• [Material shown]:
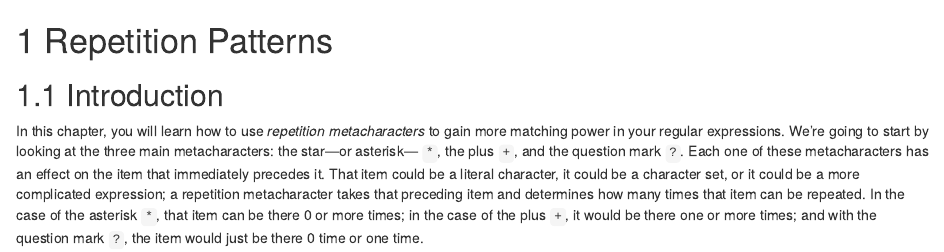
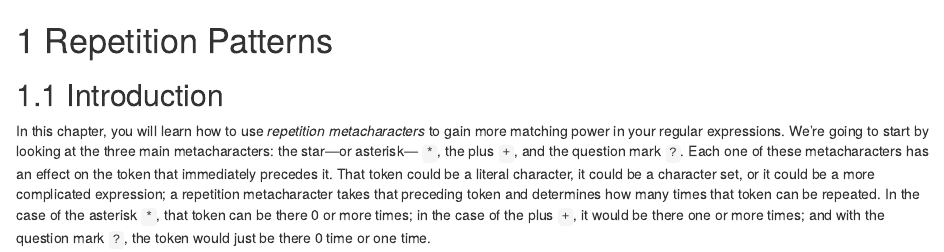
Before and after one commit to gastonstat/r4strings, an R Markdown document (repetitions.Rmd): the page in a window 1100 px wide, from its top. Rendered offline with R 4.5, knitr and Pandoc, with nearby package versions; drawn as R Markdown's standard HTML page in place of the format the file asks for.

Commit message:
repetitions: add newlines

```diff
--- a/repetitions.Rmd
+++ b/repetitions.Rmd
@@ -5,10 +5,10 @@
 In this chapter, you will learn how to use _repetition metacharacters_ to gain more
 matching power in your regular expressions. We're going to start by looking at
 the three main metacharacters: the star---or asterisk--- `*`, the plus `+`, and
-the question mark `?`. Each one of these metacharacters has an effect on the item
-that immediately precedes it. That item could be a literal character, it could be
+the question mark `?`. Each one of these metacharacters has an effect on the token
+that immediately precedes it. That token could be a literal character, it could be
 a character set, or it could be a more complicated expression; a repetition
-metacharacter takes that preceding item and determines how many times that item
-can be repeated. In the case of the asterisk `*`, that item can be there 0 or
+metacharacter takes that preceding token and determines how many times that token
+can be repeated. In the case of the asterisk `*`, that token can be there 0 or
 more times; in the case of the plus `+`, it would be there one or more times;
-and with the question mark `?`, the item would just be there 0 time or one time.
+and with the question mark `?`, the token would just be there 0 time or one time.
```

• [Work order]: Please give the material above again in full, with no pictures in your version.

• [Answer space]:
Before and after one commit to gastonstat/r4strings, an R Markdown document (repetitions.Rmd): the page in a window 1100 px wide, from its top. Rendered offline with R 4.5, knitr and Pandoc, with nearby package versions; drawn as R Markdown's standard HTML page in place of the format the file asks for.

Commit message:
repetitions: add newlines

```diff
--- a/repetitions.Rmd
+++ b/repetitions.Rmd
@@ -5,10 +5,10 @@
 In this chapter, you will learn how to use _repetition metacharacters_ to gain more
 matching power in your regular expressions. We're going to start by looking at
 the three main metacharacters: the star---or asterisk--- `*`, the plus `+`, and
-the question mark `?`. Each one of these metacharacters has an effect on the item
-that immediately precedes it. That item could be a literal character, it could be
+the question mark `?`. Each one of these metacharacters has an effect on the token
+that immediately precedes it. That token could be a literal character, it could be
 a character set, or it could be a more complicated expression; a repetition
-metacharacter takes that preceding item and determines how many times that item
-can be repeated. In the case of the asterisk `*`, that item can be there 0 or
+metacharacter takes that preceding token and determines how many times that token
+can be repeated. In the case of the asterisk `*`, that token can be there 0 or
 more times; in the case of the plus `+`, it would be there one or more times;
-and with the question mark `?`, the item would just be there 0 time or one time.
+and with the question mark `?`, the token would just be there 0 time or one time.
```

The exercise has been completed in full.